Find the word "ConstraintLayout" below. Copy each line that has it.

Change listing data:
***

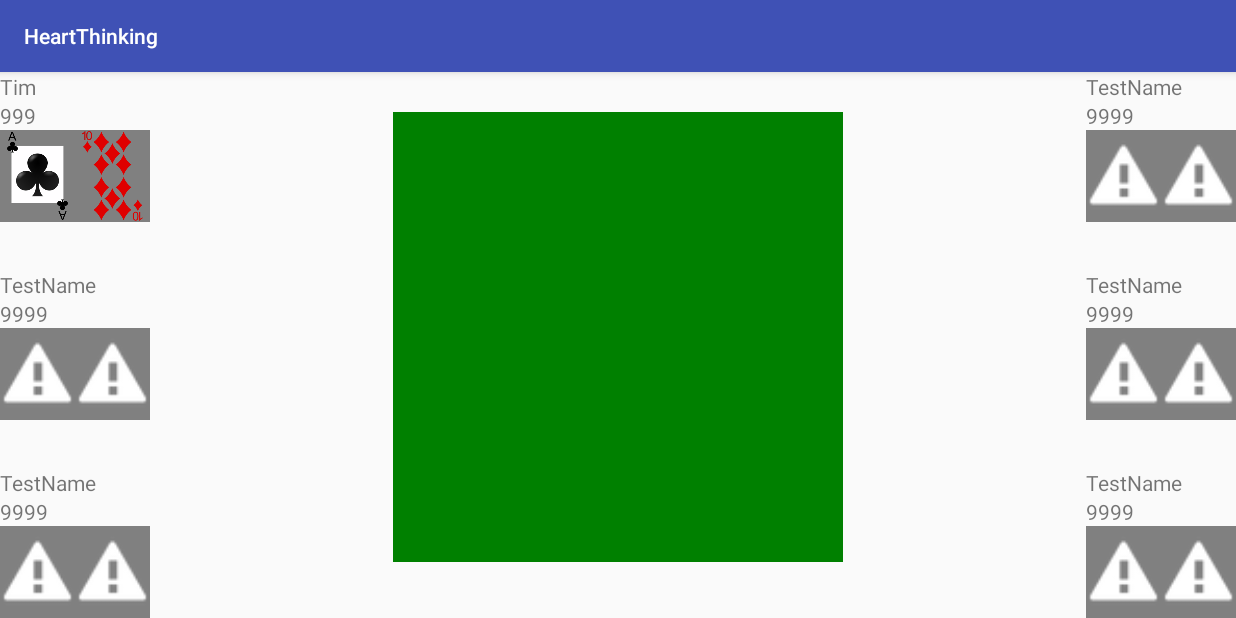
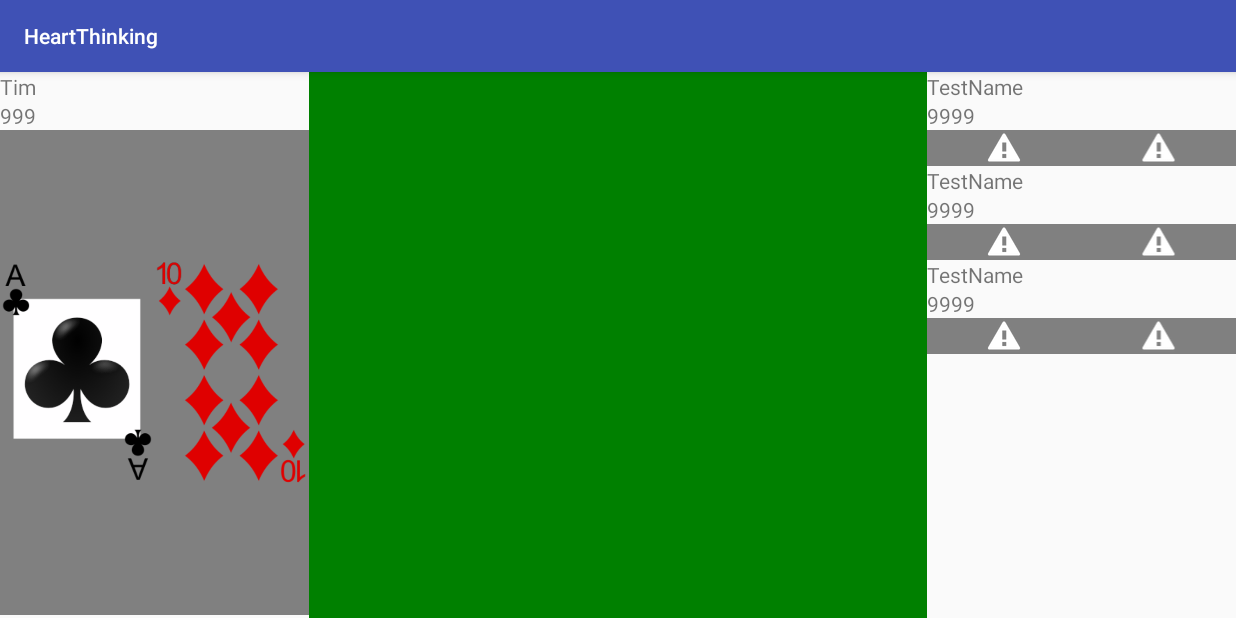
Before and after one commit to tvdwal/heart-thinking, an Android app: the screen it shows after launch (MainActivity), on a phone screen of 824 x 412 dp (held sideways). Run offline under Robolectric (Android 15) with nearby library versions, the phone set to English and light mode, and no system bars.

Commit message:
Changed layout to linear to use weight

```diff
--- a/app/src/main/res/layout-land/activity_main.xml
+++ b/app/src/main/res/layout-land/activity_main.xml
@@ -1,70 +1,69 @@
 <?xml version="1.0" encoding="utf-8"?>
-<android.support.constraint.ConstraintLayout
+<LinearLayout
     xmlns:android="http://schemas.android.com/apk/res/android"
-    xmlns:app="http://schemas.android.com/apk/res-auto"
     xmlns:tools="http://schemas.android.com/tools"
     android:layout_width="match_parent"
     android:layout_height="match_parent"
-    tools:context=".MainActivity">
+    android:orientation="horizontal"
+    tools:context=".MainActivity"
+    android:weightSum="100">
 
+    <LinearLayout
+        android:layout_width="0dp"
+        android:layout_height="match_parent"
+        android:layout_weight="25"
+        android:orientation="vertical">
         <include
             android:id="@+id/include1"
             layout="@layout/layout_player"
-        android:layout_width="100dp"
-        android:layout_height="100dp"
-        app:layout_constraintStart_toStartOf="parent"
-        app:layout_constraintTop_toTopOf="parent" />
+            android:layout_width="match_parent"
+            android:layout_height="wrap_content"/>
 
         <include
             android:id="@+id/include2"
             layout="@layout/layout_player"
-        android:layout_width="100dp"
-        android:layout_height="100dp"
-        app:layout_constraintBottom_toTopOf="@+id/include3"
-        app:layout_constraintStart_toStartOf="parent"
-        app:layout_constraintTop_toBottomOf="@+id/include1" />
+            android:layout_width="match_parent"
+            android:layout_height="wrap_content"/>
 
         <include
             android:id="@+id/include3"
             layout="@layout/layout_player"
-        android:layout_width="100dp"
-        android:layout_height="100dp"
-        app:layout_constraintBottom_toBottomOf="parent"
-        app:layout_constraintStart_toStartOf="parent" />
+            android:layout_width="match_parent"
+            android:layout_height="wrap_content"/>
+    </LinearLayout>
 
+    <LinearLayout
+        android:layout_width="0dp"
+        android:layout_height="match_parent"
+        android:layout_weight="50">
         <include
             layout="@layout/layout_table"
-        android:layout_width="300dp"
-        android:layout_height="300dp"
-        android:layout_marginBottom="11dp"
-        app:layout_constraintBottom_toBottomOf="parent"
-        app:layout_constraintEnd_toStartOf="@+id/include5"
-        app:layout_constraintStart_toEndOf="@+id/include2"
-        app:layout_constraintTop_toTopOf="parent" />
+            android:layout_width="match_parent"
+            android:layout_height="match_parent"/>
+    </LinearLayout>
 
+    <LinearLayout
+        android:layout_width="0dp"
+        android:layout_height="match_parent"
+        android:layout_weight="25"
+        android:orientation="vertical">
         <include
             android:id="@+id/include4"
             layout="@layout/layout_player"
-        android:layout_width="100dp"
-        android:layout_height="100dp"
-        app:layout_constraintEnd_toEndOf="parent"
-        app:layout_constraintTop_toTopOf="parent" />
+            android:layout_width="match_parent"
+            android:layout_height="wrap_content"/>
 
         <include
             android:id="@+id/include5"
             layout="@layout/layout_player"
-        android:layout_width="100dp"
-        android:layout_height="100dp"
-        app:layout_constraintBottom_toTopOf="@+id/include6"
-        app:layout_constraintEnd_toEndOf="parent"
-        app:layout_constraintTop_toBottomOf="@+id/include4" />
+            android:layout_width="match_parent"
+            android:layout_height="wrap_content"/>
 
         <include
             android:id="@+id/include6"
             layout="@layout/layout_player"
-        android:layout_width="100dp"
-        android:layout_height="100dp"
-        app:layout_constraintBottom_toBottomOf="parent"
-        app:layout_constraintEnd_toEndOf="parent" />
+            android:layout_width="match_parent"
+            android:layout_height="wrap_content"/>
+    </LinearLayout>
 
-</android.support.constraint.ConstraintLayout>
+</LinearLayout>
--- a/app/src/main/res/layout/layout_table.xml
+++ b/app/src/main/res/layout/layout_table.xml
@@ -2,11 +2,7 @@
 <android.support.constraint.ConstraintLayout
     xmlns:android="http://schemas.android.com/apk/res/android"
     android:layout_width="match_parent"
-    android:layout_height="match_parent">
-
-    <ImageView
-        android:layout_width="match_parent"
-        android:layout_height="match_parent"
-        android:background="@color/green"/>
+    android:layout_height="match_parent"
+    android:background="@color/green">
 
 </android.support.constraint.ConstraintLayout>
```
Lines whose indentation alone changed are shown as unchanged.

***

TASK RESULT ->
-<android.support.constraint.ConstraintLayout
-</android.support.constraint.ConstraintLayout>
 <android.support.constraint.ConstraintLayout
 </android.support.constraint.ConstraintLayout>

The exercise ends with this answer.